Trucks & SUVs

You Should Never Buy A Used Range Rover

Buying a used car can have a lot of benefits, especially in the luxury car market. Cars like Audi and BMW practically eat their depreciation, from the moment you drive them off the lot to every mile you add on to the odometer. There are some luxury car brands that you can confidently buy in the used car market and avoid the depreciation, but there are some that you should definitely avoid, and Range Rover is one of them.

Regardless of which model or year you choose, used Range Rovers are notorious for being unreliable and plagued with expensive repair costs. Even Rovers that appear, upon first glance, to be in exceptional or ‘like new’ condition can be hiding some nefarious mechanical problems, and there are some major problems you should be aware of if you absolutely must buy a used Range Rover.

From the outside, many older used Range Rovers look to be in good condition. The body of most Range Rovers is aluminum, so you won’t find them rusting out or with a lot of unnecessary body damage as long as the previous owners weren’t constantly driving the car into things. Unlike some lower-priced cars, Range Rover uses a higher-quality paint and clear coat, so you can typically find them without UV burn or sun spots and get paint that is in relatively good condition for a used car. When it comes to buying a car, however, looks aren’t the most important factor if they just cover up major underlying issues.

2019 Range Rover Sport rear
2019 Range Rover Sport rear | Land Rover

Range Rover air suspension

Many Range Rovers came equipped with an air suspension that, when working, gives the car a smooth ride that can be adjusted for different driving conditions. This is done through several major components that cost thousands of dollars to repair or replace. Because many Range Rovers can still be driven with many of these mechanical pieces damaged, you can buy one without realizing that the suspension needs a substantial amount of work.

The bags of air located at each corner of the SUV, allowing the height of the Rover to be adjusted. At around 100,000 these bags start to fail, causing them to leak air and become completely ineffective. This is a problem almost all Range Rover owners complain about once their mileage gets higher, and if it isn’t properly addressed it’s also an issue that used Range Rover buyers will have to deal with.

Leaking oil

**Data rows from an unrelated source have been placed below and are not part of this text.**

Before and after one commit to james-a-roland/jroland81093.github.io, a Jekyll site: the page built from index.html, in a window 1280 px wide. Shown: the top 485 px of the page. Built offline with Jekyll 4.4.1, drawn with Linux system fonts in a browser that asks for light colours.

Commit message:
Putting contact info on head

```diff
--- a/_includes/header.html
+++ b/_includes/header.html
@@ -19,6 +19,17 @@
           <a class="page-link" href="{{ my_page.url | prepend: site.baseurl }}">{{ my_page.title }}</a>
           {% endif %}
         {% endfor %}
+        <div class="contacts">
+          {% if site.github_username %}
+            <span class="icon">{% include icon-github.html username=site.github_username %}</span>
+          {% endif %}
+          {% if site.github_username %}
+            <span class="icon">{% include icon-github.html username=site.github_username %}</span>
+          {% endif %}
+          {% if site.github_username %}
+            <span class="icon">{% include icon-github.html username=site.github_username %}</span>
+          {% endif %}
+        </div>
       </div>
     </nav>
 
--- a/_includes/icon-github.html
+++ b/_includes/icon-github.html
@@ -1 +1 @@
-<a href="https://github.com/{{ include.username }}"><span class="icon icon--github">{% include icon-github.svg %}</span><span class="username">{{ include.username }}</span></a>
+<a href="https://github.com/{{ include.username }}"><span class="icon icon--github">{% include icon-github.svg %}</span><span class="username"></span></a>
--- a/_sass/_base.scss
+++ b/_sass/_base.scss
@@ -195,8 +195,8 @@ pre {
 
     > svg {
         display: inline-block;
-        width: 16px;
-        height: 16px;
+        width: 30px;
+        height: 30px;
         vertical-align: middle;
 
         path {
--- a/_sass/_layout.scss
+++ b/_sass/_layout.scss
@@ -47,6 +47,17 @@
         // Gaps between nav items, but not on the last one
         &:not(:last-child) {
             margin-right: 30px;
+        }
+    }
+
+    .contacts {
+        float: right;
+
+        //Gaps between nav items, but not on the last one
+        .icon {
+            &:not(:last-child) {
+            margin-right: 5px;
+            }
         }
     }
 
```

Another concern that many Range Rover drivers complain about is oil leaks, which are not inevitable but also happen to low mileage cars. Some owners even claim they have oil leak problems as low as 70,000 or sooner, and if you’re looking to buy a used one it’s a red flag to look out for. While oil leaks aren’t necessarily the worst problem you can have if you continue to add oil to your engine. Left unmonitored, however, they can cause catastrophic damage to your engine. Depending on where oil is leaking from can cause major inconveniences as well, and it’s not uncommon for an oil leak to burn in the engine bay and cause a disgusting-smelling smoke.

Many new Range Rovers inevitably have to deal with these issues, and while they may not sound too bad at first you can be left dealing with expensive repairs and other issues that don’t end up saving you any money in the long run.